Two things struck me in those visits.
The first was the link between poverty and disability. At the beginning of each visit the community worker would brief us on the individual case – reading from the case file. In all of these CP cases the mother reported long, hard labour with no medical help. One of the causes of CP is complications during birth. In each case it appeared that earlier medical intervention in the birth process would have prevented the child from having CP. The reason the mothers did not seek medical attention, again in all cases, was cost and access to medical care. If these mothers were not living in poverty they would have had medical attention. Poverty prevented the birth from being easier. Almost assuredly each of these children would not now have a disability if these mothers were not so poor.

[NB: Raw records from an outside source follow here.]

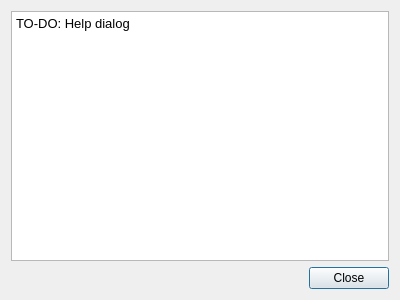
gsanhueza/BlastSight, file blastsight/view/gui/UI/helpdialog.ui: the form before one commit.
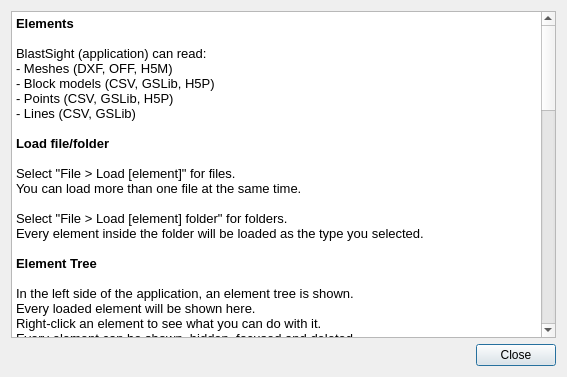
The form after the commit.

Commit message: Help dialog updated

What changed in the file:
```diff
--- a/blastsight/view/gui/UI/helpdialog.ui
+++ b/blastsight/view/gui/UI/helpdialog.ui
@@ -6,8 +6,8 @@
    <rect>
     <x>0</x>
     <y>0</y>
-    <width>400</width>
-    <height>300</height>
+    <width>567</width>
+    <height>377</height>
    </rect>
   </property>
   <property name="windowTitle">
@@ -21,7 +21,82 @@
 &lt;html&gt;&lt;head&gt;&lt;meta name=&quot;qrichtext&quot; content=&quot;1&quot; /&gt;&lt;style type=&quot;text/css&quot;&gt;
 p, li { white-space: pre-wrap; }
 &lt;/style&gt;&lt;/head&gt;&lt;body style=&quot; font-family:'Noto Sans'; font-size:10pt; font-weight:400; font-style:normal;&quot;&gt;
-&lt;p style=&quot; margin-top:0px; margin-bottom:0px; margin-left:0px; margin-right:0px; -qt-block-indent:0; text-indent:0px;&quot;&gt;&lt;span style=&quot; font-family:'Noto Sans';&quot;&gt;TO-DO: Help dialog&lt;/span&gt;&lt;/p&gt;&lt;/body&gt;&lt;/html&gt;</string>
+&lt;p style=&quot; margin-top:0px; margin-bottom:0px; margin-left:0px; margin-right:0px; -qt-block-indent:0; text-indent:0px;&quot;&gt;&lt;span style=&quot; font-family:'Noto Sans'; font-weight:600;&quot;&gt;Elements&lt;/span&gt;&lt;/p&gt;
+&lt;p style=&quot;-qt-paragraph-type:empty; margin-top:0px; margin-bottom:0px; margin-left:0px; margin-right:0px; -qt-block-indent:0; text-indent:0px; font-family:'Noto Sans'; font-weight:600;&quot;&gt;&lt;br /&gt;&lt;/p&gt;
+&lt;p style=&quot; margin-top:0px; margin-bottom:0px; margin-left:0px; margin-right:0px; -qt-block-indent:0; text-indent:0px;&quot;&gt;&lt;span style=&quot; font-family:'Noto Sans';&quot;&gt;BlastSight (application) can read:&lt;/span&gt;&lt;/p&gt;
+&lt;p style=&quot; margin-top:0px; margin-bottom:0px; margin-left:0px; margin-right:0px; -qt-block-indent:0; text-indent:0px;&quot;&gt;&lt;span style=&quot; font-family:'Noto Sans';&quot;&gt;- Meshes (DXF, OFF, H5M)&lt;/span&gt;&lt;/p&gt;
+&lt;p style=&quot; margin-top:0px; margin-bottom:0px; margin-left:0px; margin-right:0px; -qt-block-indent:0; text-indent:0px;&quot;&gt;&lt;span style=&quot; font-family:'Noto Sans';&quot;&gt;- Block models (CSV, GSLib, H5P)&lt;/span&gt;&lt;/p&gt;
+&lt;p style=&quot; margin-top:0px; margin-bottom:0px; margin-left:0px; margin-right:0px; -qt-block-indent:0; text-indent:0px;&quot;&gt;&lt;span style=&quot; font-family:'Noto Sans';&quot;&gt;- Points (CSV, GSLib, H5P)&lt;/span&gt;&lt;/p&gt;
+&lt;p style=&quot; margin-top:0px; margin-bottom:0px; margin-left:0px; margin-right:0px; -qt-block-indent:0; text-indent:0px;&quot;&gt;&lt;span style=&quot; font-family:'Noto Sans';&quot;&gt;- Lines (CSV, GSLib)&lt;/span&gt;&lt;/p&gt;
+&lt;p style=&quot;-qt-paragraph-type:empty; margin-top:0px; margin-bottom:0px; margin-left:0px; margin-right:0px; -qt-block-indent:0; text-indent:0px; font-family:'Noto Sans';&quot;&gt;&lt;br /&gt;&lt;/p&gt;
+&lt;p style=&quot; margin-top:0px; margin-bottom:0px; margin-left:0px; margin-right:0px; -qt-block-indent:0; text-indent:0px;&quot;&gt;&lt;span style=&quot; font-family:'Noto Sans'; font-weight:600;&quot;&gt;Load file/folder&lt;/span&gt;&lt;/p&gt;
+&lt;p style=&quot;-qt-paragraph-type:empty; margin-top:0px; margin-bottom:0px; margin-left:0px; margin-right:0px; -qt-block-indent:0; text-indent:0px; font-family:'Noto Sans';&quot;&gt;&lt;br /&gt;&lt;/p&gt;
+&lt;p style=&quot; margin-top:0px; margin-bottom:0px; margin-left:0px; margin-right:0px; -qt-block-indent:0; text-indent:0px;&quot;&gt;&lt;span style=&quot; font-family:'Noto Sans';&quot;&gt;Select &amp;quot;File &amp;gt; Load [element]&amp;quot; for files.&lt;/span&gt;&lt;/p&gt;
+&lt;p style=&quot; margin-top:0px; margin-bottom:0px; margin-left:0px; margin-right:0px; -qt-block-indent:0; text-indent:0px;&quot;&gt;&lt;span style=&quot; font-family:'Noto Sans';&quot;&gt;You can load more than one file at the same time.&lt;/span&gt;&lt;/p&gt;
+&lt;p style=&quot;-qt-paragraph-type:empty; margin-top:0px; margin-bottom:0px; margin-left:0px; margin-right:0px; -qt-block-indent:0; text-indent:0px; font-family:'Noto Sans';&quot;&gt;&lt;br /&gt;&lt;/p&gt;
+&lt;p style=&quot; margin-top:0px; margin-bottom:0px; margin-left:0px; margin-right:0px; -qt-block-indent:0; text-indent:0px;&quot;&gt;&lt;span style=&quot; font-family:'Noto Sans';&quot;&gt;Select &amp;quot;File &amp;gt; Load [element] folder&amp;quot; for folders.&lt;/span&gt;&lt;/p&gt;
+&lt;p style=&quot; margin-top:0px; margin-bottom:0px; margin-left:0px; margin-right:0px; -qt-block-indent:0; text-indent:0px;&quot;&gt;&lt;span style=&quot; font-family:'Noto Sans';&quot;&gt;Every element inside the folder will be loaded as the type you selected.&lt;/span&gt;&lt;/p&gt;
+&lt;p style=&quot;-qt-paragraph-type:empty; margin-top:0px; margin-bottom:0px; margin-left:0px; margin-right:0px; -qt-block-indent:0; text-indent:0px; font-family:'Noto Sans';&quot;&gt;&lt;br /&gt;&lt;/p&gt;
+&lt;p style=&quot; margin-top:0px; margin-bottom:0px; margin-left:0px; margin-right:0px; -qt-block-indent:0; text-indent:0px;&quot;&gt;&lt;span style=&quot; font-family:'Noto Sans'; font-weight:600;&quot;&gt;Element Tree&lt;/span&gt;&lt;/p&gt;
+&lt;p style=&quot;-qt-paragraph-type:empty; margin-top:0px; margin-bottom:0px; margin-left:0px; margin-right:0px; -qt-block-indent:0; text-indent:0px; font-family:'Noto Sans'; font-weight:600;&quot;&gt;&lt;br /&gt;&lt;/p&gt;
+&lt;p style=&quot; margin-top:0px; margin-bottom:0px; margin-left:0px; margin-right:0px; -qt-block-indent:0; text-indent:0px;&quot;&gt;&lt;span style=&quot; font-family:'Noto Sans';&quot;&gt;In the left side of the application, an element tree is shown. &lt;/span&gt;&lt;/p&gt;
+&lt;p style=&quot; margin-top:0px; margin-bottom:0px; margin-left:0px; margin-right:0px; -qt-block-indent:0; text-indent:0px;&quot;&gt;&lt;span style=&quot; font-family:'Noto Sans';&quot;&gt;Every loaded element will be shown here.&lt;/span&gt;&lt;/p&gt;
+&lt;p style=&quot; margin-top:0px; margin-bottom:0px; margin-left:0px; margin-right:0px; -qt-block-indent:0; text-indent:0px;&quot;&gt;&lt;span style=&quot; font-family:'Noto Sans';&quot;&gt;Right-click an element to see what you can do with it.&lt;/span&gt;&lt;/p&gt;
+&lt;p style=&quot; margin-top:0px; margin-bottom:0px; margin-left:0px; margin-right:0px; -qt-block-indent:0; text-indent:0px;&quot;&gt;&lt;span style=&quot; font-family:'Noto Sans';&quot;&gt;Every element can be shown, hidden, focused and deleted.&lt;/span&gt;&lt;/p&gt;
+&lt;p style=&quot; margin-top:0px; margin-bottom:0px; margin-left:0px; margin-right:0px; -qt-block-indent:0; text-indent:0px;&quot;&gt;&lt;span style=&quot; font-family:'Noto Sans';&quot;&gt;Specific elements have more functionalities, so feel free to explore.&lt;/span&gt;&lt;/p&gt;
+&lt;p style=&quot;-qt-paragraph-type:empty; margin-top:0px; margin-bottom:0px; margin-left:0px; margin-right:0px; -qt-block-indent:0; text-indent:0px; font-family:'Noto Sans';&quot;&gt;&lt;br /&gt;&lt;/p&gt;
+&lt;p style=&quot; margin-top:0px; margin-bottom:0px; margin-left:0px; margin-right:0px; -qt-block-indent:0; text-indent:0px;&quot;&gt;&lt;span style=&quot; font-family:'Noto Sans'; font-weight:600;&quot;&gt;Camera properties&lt;/span&gt;&lt;/p&gt;
+&lt;p style=&quot;-qt-paragraph-type:empty; margin-top:0px; margin-bottom:0px; margin-left:0px; margin-right:0px; -qt-block-indent:0; text-indent:0px; font-family:'Noto Sans'; font-weight:600;&quot;&gt;&lt;br /&gt;&lt;/p&gt;
+&lt;p style=&quot; margin-top:0px; margin-bottom:0px; margin-left:0px; margin-right:0px; -qt-block-indent:0; text-indent:0px;&quot;&gt;&lt;span style=&quot; font-family:'Noto Sans';&quot;&gt;Select &amp;quot;View &amp;gt; Camera properties&amp;quot; to manually edit each &lt;/span&gt;&lt;/p&gt;
+&lt;p style=&quot; margin-top:0px; margin-bottom:0px; margin-left:0px; margin-right:0px; -qt-block-indent:0; text-indent:0px;&quot;&gt;&lt;span style=&quot; font-family:'Noto Sans';&quot;&gt;property of the camera (position, rotation center, angle)&lt;/span&gt;&lt;/p&gt;
+&lt;p style=&quot; margin-top:0px; margin-bottom:0px; margin-left:0px; margin-right:0px; -qt-block-indent:0; text-indent:0px;&quot;&gt;&lt;span style=&quot; font-family:'Noto Sans';&quot;&gt;Alternatively, use the &amp;quot;Plan/North/East View&amp;quot; buttons to &lt;/span&gt;&lt;/p&gt;
+&lt;p style=&quot; margin-top:0px; margin-bottom:0px; margin-left:0px; margin-right:0px; -qt-block-indent:0; text-indent:0px;&quot;&gt;&lt;span style=&quot; font-family:'Noto Sans';&quot;&gt;automatically rotate the camera in a preset angle.&lt;/span&gt;&lt;/p&gt;
+&lt;p style=&quot;-qt-paragraph-type:empty; margin-top:0px; margin-bottom:0px; margin-left:0px; margin-right:0px; -qt-block-indent:0; text-indent:0px; font-family:'Noto Sans';&quot;&gt;&lt;br /&gt;&lt;/p&gt;
+&lt;p style=&quot; margin-top:0px; margin-bottom:0px; margin-left:0px; margin-right:0px; -qt-block-indent:0; text-indent:0px;&quot;&gt;&lt;span style=&quot; font-family:'Noto Sans'; font-weight:600;&quot;&gt;Fit to screen&lt;/span&gt;&lt;/p&gt;
+&lt;p style=&quot;-qt-paragraph-type:empty; margin-top:0px; margin-bottom:0px; margin-left:0px; margin-right:0px; -qt-block-indent:0; text-indent:0px; font-family:'Noto Sans'; font-weight:600;&quot;&gt;&lt;br /&gt;&lt;/p&gt;
+&lt;p style=&quot; margin-top:0px; margin-bottom:0px; margin-left:0px; margin-right:0px; -qt-block-indent:0; text-indent:0px;&quot;&gt;&lt;span style=&quot; font-family:'Noto Sans';&quot;&gt;By default, this is enabled, so each time you load an element, &lt;/span&gt;&lt;/p&gt;
+&lt;p style=&quot; margin-top:0px; margin-bottom:0px; margin-left:0px; margin-right:0px; -qt-block-indent:0; text-indent:0px;&quot;&gt;&lt;span style=&quot; font-family:'Noto Sans';&quot;&gt;the camera will auto-fit to show all visible elements.&lt;/span&gt;&lt;/p&gt;
+&lt;p style=&quot; margin-top:0px; margin-bottom:0px; margin-left:0px; margin-right:0px; -qt-block-indent:0; text-indent:0px;&quot;&gt;&lt;span style=&quot; font-family:'Noto Sans';&quot;&gt;Select &amp;quot;View &amp;gt; Auto-fit to screen&amp;quot; to enable/disable it.&lt;/span&gt;&lt;/p&gt;
+&lt;p style=&quot; margin-top:0px; margin-bottom:0px; margin-left:0px; margin-right:0px; -qt-block-indent:0; text-indent:0px;&quot;&gt;&lt;span style=&quot; font-family:'Noto Sans';&quot;&gt;Select &amp;quot;View &amp;gt; Fit to screen&amp;quot; to manually request an auto-fit.&lt;/span&gt;&lt;/p&gt;
+&lt;p style=&quot;-qt-paragraph-type:empty; margin-top:0px; margin-bottom:0px; margin-left:0px; margin-right:0px; -qt-block-indent:0; text-indent:0px; font-family:'Noto Sans';&quot;&gt;&lt;br /&gt;&lt;/p&gt;
+&lt;p style=&quot; margin-top:0px; margin-bottom:0px; margin-left:0px; margin-right:0px; -qt-block-indent:0; text-indent:0px;&quot;&gt;&lt;span style=&quot; font-family:'Noto Sans'; font-weight:600;&quot;&gt;Turbo rendering&lt;/span&gt;&lt;/p&gt;
+&lt;p style=&quot;-qt-paragraph-type:empty; margin-top:0px; margin-bottom:0px; margin-left:0px; margin-right:0px; -qt-block-indent:0; text-indent:0px; font-family:'Noto Sans';&quot;&gt;&lt;br /&gt;&lt;/p&gt;
+&lt;p style=&quot; margin-top:0px; margin-bottom:0px; margin-left:0px; margin-right:0px; -qt-block-indent:0; text-indent:0px;&quot;&gt;&lt;span style=&quot; font-family:'Noto Sans';&quot;&gt;If you load a big amount of meshes, you might notice a performance hit.&lt;/span&gt;&lt;/p&gt;
+&lt;p style=&quot; margin-top:0px; margin-bottom:0px; margin-left:0px; margin-right:0px; -qt-block-indent:0; text-indent:0px;&quot;&gt;&lt;span style=&quot; font-family:'Noto Sans';&quot;&gt;Select &amp;quot;View &amp;gt; Turbo rendering&amp;quot; to send a performance request to BlastSight.&lt;/span&gt;&lt;/p&gt;
+&lt;p style=&quot; margin-top:0px; margin-bottom:0px; margin-left:0px; margin-right:0px; -qt-block-indent:0; text-indent:0px;&quot;&gt;&lt;span style=&quot; font-family:'Noto Sans';&quot;&gt;Keep in mind that this functionality uses more memory, and mesh alterations &lt;/span&gt;&lt;/p&gt;
+&lt;p style=&quot; margin-top:0px; margin-bottom:0px; margin-left:0px; margin-right:0px; -qt-block-indent:0; text-indent:0px;&quot;&gt;&lt;span style=&quot; font-family:'Noto Sans';&quot;&gt;will take longer to execute.&lt;/span&gt;&lt;/p&gt;
+&lt;p style=&quot;-qt-paragraph-type:empty; margin-top:0px; margin-bottom:0px; margin-left:0px; margin-right:0px; -qt-block-indent:0; text-indent:0px; font-family:'Noto Sans';&quot;&gt;&lt;br /&gt;&lt;/p&gt;
+&lt;p style=&quot; margin-top:0px; margin-bottom:0px; margin-left:0px; margin-right:0px; -qt-block-indent:0; text-indent:0px;&quot;&gt;&lt;span style=&quot; font-family:'Noto Sans'; font-weight:600;&quot;&gt;Screenshots&lt;/span&gt;&lt;/p&gt;
+&lt;p style=&quot;-qt-paragraph-type:empty; margin-top:0px; margin-bottom:0px; margin-left:0px; margin-right:0px; -qt-block-indent:0; text-indent:0px; font-family:'Noto Sans'; font-weight:600;&quot;&gt;&lt;br /&gt;&lt;/p&gt;
+&lt;p style=&quot; margin-top:0px; margin-bottom:0px; margin-left:0px; margin-right:0px; -qt-block-indent:0; text-indent:0px;&quot;&gt;&lt;span style=&quot; font-family:'Noto Sans';&quot;&gt;BlastSight comes with an integrated screenshot utility.&lt;/span&gt;&lt;/p&gt;
+&lt;p style=&quot; margin-top:0px; margin-bottom:0px; margin-left:0px; margin-right:0px; -qt-block-indent:0; text-indent:0px;&quot;&gt;&lt;span style=&quot; font-family:'Noto Sans';&quot;&gt;Select &amp;quot;View &amp;gt; Take Screenshot&amp;quot; to take an screenshot.&lt;/span&gt;&lt;/p&gt;
+&lt;p style=&quot; margin-top:0px; margin-bottom:0px; margin-left:0px; margin-right:0px; -qt-block-indent:0; text-indent:0px;&quot;&gt;&lt;span style=&quot; font-family:'Noto Sans';&quot;&gt;BlastSight will show a pop-up that allows you to decide &lt;/span&gt;&lt;/p&gt;
+&lt;p style=&quot; margin-top:0px; margin-bottom:0px; margin-left:0px; margin-right:0px; -qt-block-indent:0; text-indent:0px;&quot;&gt;&lt;span style=&quot; font-family:'Noto Sans';&quot;&gt;where the screenshot will be saved.&lt;/span&gt;&lt;/p&gt;
+&lt;p style=&quot;-qt-paragraph-type:empty; margin-top:0px; margin-bottom:0px; margin-left:0px; margin-right:0px; -qt-block-indent:0; text-indent:0px; font-family:'Noto Sans';&quot;&gt;&lt;br /&gt;&lt;/p&gt;
+&lt;p style=&quot; margin-top:0px; margin-bottom:0px; margin-left:0px; margin-right:0px; -qt-block-indent:0; text-indent:0px;&quot;&gt;&lt;span style=&quot; font-family:'Noto Sans'; font-weight:600;&quot;&gt;Projections&lt;/span&gt;&lt;/p&gt;
+&lt;p style=&quot;-qt-paragraph-type:empty; margin-top:0px; margin-bottom:0px; margin-left:0px; margin-right:0px; -qt-block-indent:0; text-indent:0px; font-family:'Noto Sans'; font-weight:600;&quot;&gt;&lt;br /&gt;&lt;/p&gt;
+&lt;p style=&quot; margin-top:0px; margin-bottom:0px; margin-left:0px; margin-right:0px; -qt-block-indent:0; text-indent:0px;&quot;&gt;&lt;span style=&quot; font-family:'Noto Sans';&quot;&gt;A Perspective projection shows a far element seems smaller than a near one.&lt;/span&gt;&lt;/p&gt;
+&lt;p style=&quot; margin-top:0px; margin-bottom:0px; margin-left:0px; margin-right:0px; -qt-block-indent:0; text-indent:0px;&quot;&gt;&lt;span style=&quot; font-family:'Noto Sans';&quot;&gt;An Orthographic projection shows far and close elements as the same size.&lt;/span&gt;&lt;/p&gt;
+&lt;p style=&quot; margin-top:0px; margin-bottom:0px; margin-left:0px; margin-right:0px; -qt-block-indent:0; text-indent:0px;&quot;&gt;&lt;span style=&quot; font-family:'Noto Sans';&quot;&gt;By default, BlastSight shows a Perspective projection.&lt;/span&gt;&lt;/p&gt;
+&lt;p style=&quot;-qt-paragraph-type:empty; margin-top:0px; margin-bottom:0px; margin-left:0px; margin-right:0px; -qt-block-indent:0; text-indent:0px; font-family:'Noto Sans';&quot;&gt;&lt;br /&gt;&lt;/p&gt;
+&lt;p style=&quot; margin-top:0px; margin-bottom:0px; margin-left:0px; margin-right:0px; -qt-block-indent:0; text-indent:0px;&quot;&gt;&lt;span style=&quot; font-family:'Noto Sans';&quot;&gt;Select &amp;quot;View &amp;gt; Orthographic projection&amp;quot; to change to Orthographic projection.&lt;/span&gt;&lt;/p&gt;
+&lt;p style=&quot; margin-top:0px; margin-bottom:0px; margin-left:0px; margin-right:0px; -qt-block-indent:0; text-indent:0px;&quot;&gt;&lt;span style=&quot; font-family:'Noto Sans';&quot;&gt;Select &amp;quot;View &amp;gt; Perspective projection&amp;quot; to change to Perspective projection.&lt;/span&gt;&lt;/p&gt;
+&lt;p style=&quot;-qt-paragraph-type:empty; margin-top:0px; margin-bottom:0px; margin-left:0px; margin-right:0px; -qt-block-indent:0; text-indent:0px; font-family:'Noto Sans';&quot;&gt;&lt;br /&gt;&lt;/p&gt;
+&lt;p style=&quot; margin-top:0px; margin-bottom:0px; margin-left:0px; margin-right:0px; -qt-block-indent:0; text-indent:0px;&quot;&gt;&lt;span style=&quot; font-family:'Noto Sans'; font-weight:600;&quot;&gt;Tools&lt;/span&gt;&lt;/p&gt;
+&lt;p style=&quot;-qt-paragraph-type:empty; margin-top:0px; margin-bottom:0px; margin-left:0px; margin-right:0px; -qt-block-indent:0; text-indent:0px; font-family:'Noto Sans'; font-weight:600;&quot;&gt;&lt;br /&gt;&lt;/p&gt;
+&lt;p style=&quot; margin-top:0px; margin-bottom:0px; margin-left:0px; margin-right:0px; -qt-block-indent:0; text-indent:0px;&quot;&gt;&lt;span style=&quot; font-family:'Noto Sans';&quot;&gt;Select &amp;quot;Tools &amp;gt; Slice meshes/blocks&amp;quot; to change to Slice mode.&lt;/span&gt;&lt;/p&gt;
+&lt;p style=&quot; margin-top:0px; margin-bottom:0px; margin-left:0px; margin-right:0px; -qt-block-indent:0; text-indent:0px;&quot;&gt;&lt;span style=&quot; font-family:'Noto Sans';&quot;&gt;Click two points on the screen to slice any mesh/block model between those clicks.&lt;/span&gt;&lt;/p&gt;
+&lt;p style=&quot; margin-top:0px; margin-bottom:0px; margin-left:0px; margin-right:0px; -qt-block-indent:0; text-indent:0px;&quot;&gt;&lt;span style=&quot; font-family:'Noto Sans';&quot;&gt;New elements will appear in the tree, and BlastSight will return to Normal mode.&lt;/span&gt;&lt;/p&gt;
+&lt;p style=&quot;-qt-paragraph-type:empty; margin-top:0px; margin-bottom:0px; margin-left:0px; margin-right:0px; -qt-block-indent:0; text-indent:0px; font-family:'Noto Sans';&quot;&gt;&lt;br /&gt;&lt;/p&gt;
+&lt;p style=&quot; margin-top:0px; margin-bottom:0px; margin-left:0px; margin-right:0px; -qt-block-indent:0; text-indent:0px;&quot;&gt;&lt;span style=&quot; font-family:'Noto Sans';&quot;&gt;Select &amp;quot;Tools &amp;gt; Detect meshes&amp;quot; to change to Detection mode.&lt;/span&gt;&lt;/p&gt;
+&lt;p style=&quot; margin-top:0px; margin-bottom:0px; margin-left:0px; margin-right:0px; -qt-block-indent:0; text-indent:0px;&quot;&gt;&lt;span style=&quot; font-family:'Noto Sans';&quot;&gt;Click on a mesh to select it in the Element Tree.&lt;/span&gt;&lt;/p&gt;
+&lt;p style=&quot; margin-top:0px; margin-bottom:0px; margin-left:0px; margin-right:0px; -qt-block-indent:0; text-indent:0px;&quot;&gt;&lt;span style=&quot; font-family:'Noto Sans';&quot;&gt;(In Normal mode, double-click a mesh to get the same effect).&lt;/span&gt;&lt;/p&gt;
+&lt;p style=&quot;-qt-paragraph-type:empty; margin-top:0px; margin-bottom:0px; margin-left:0px; margin-right:0px; -qt-block-indent:0; text-indent:0px; font-family:'Noto Sans';&quot;&gt;&lt;br /&gt;&lt;/p&gt;
+&lt;p style=&quot; margin-top:0px; margin-bottom:0px; margin-left:0px; margin-right:0px; -qt-block-indent:0; text-indent:0px;&quot;&gt;&lt;span style=&quot; font-family:'Noto Sans';&quot;&gt;Select &amp;quot;Tools &amp;gt; Measure mesh distances&amp;quot; to change to Measurement mode.&lt;/span&gt;&lt;/p&gt;
+&lt;p style=&quot; margin-top:0px; margin-bottom:0px; margin-left:0px; margin-right:0px; -qt-block-indent:0; text-indent:0px;&quot;&gt;&lt;span style=&quot; font-family:'Noto Sans';&quot;&gt;Click two meshes (or two points of the same mesh) to measure the distance&lt;/span&gt;&lt;/p&gt;
+&lt;p style=&quot; margin-top:0px; margin-bottom:0px; margin-left:0px; margin-right:0px; -qt-block-indent:0; text-indent:0px;&quot;&gt;&lt;span style=&quot; font-family:'Noto Sans';&quot;&gt;between the clicked points.&lt;/span&gt;&lt;/p&gt;
+&lt;p style=&quot;-qt-paragraph-type:empty; margin-top:0px; margin-bottom:0px; margin-left:0px; margin-right:0px; -qt-block-indent:0; text-indent:0px; font-family:'Noto Sans';&quot;&gt;&lt;br /&gt;&lt;/p&gt;
+&lt;p style=&quot; margin-top:0px; margin-bottom:0px; margin-left:0px; margin-right:0px; -qt-block-indent:0; text-indent:0px;&quot;&gt;&lt;span style=&quot; font-family:'Noto Sans';&quot;&gt;Select &amp;quot;Tools &amp;gt; Return to normal&amp;quot; to change to Normal mode.&lt;/span&gt;&lt;/p&gt;&lt;/body&gt;&lt;/html&gt;</string>
      </property>
     </widget>
    </item>
```
The commit also changes 1 other file.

The phrase “link between poverty and disability” rolls off our tongue so easily sometimes. It is a stark reminder how real that link is – it is not a phrase.
The second thing that struck me was how important the CBR program was to these mothers. These were young mothers – one was 18 years old. In most cases the father had left – not able to handle the stress of poverty and a family with a child with a disability. The mothers desperately needed the community worker to come in once a week and offer them support. These mothers needed the human contact with someone who cared and understood. The CBR program in Lusaka also brings these mothers together once a week in a support group – where they can learn from each other, support each other, and just talk with others who are experiencing what they are experiencing.
CBR is not a program that works only with the individual with a disability – but works with the family and the community.
Like I said – CBR is a good program with a great strategy.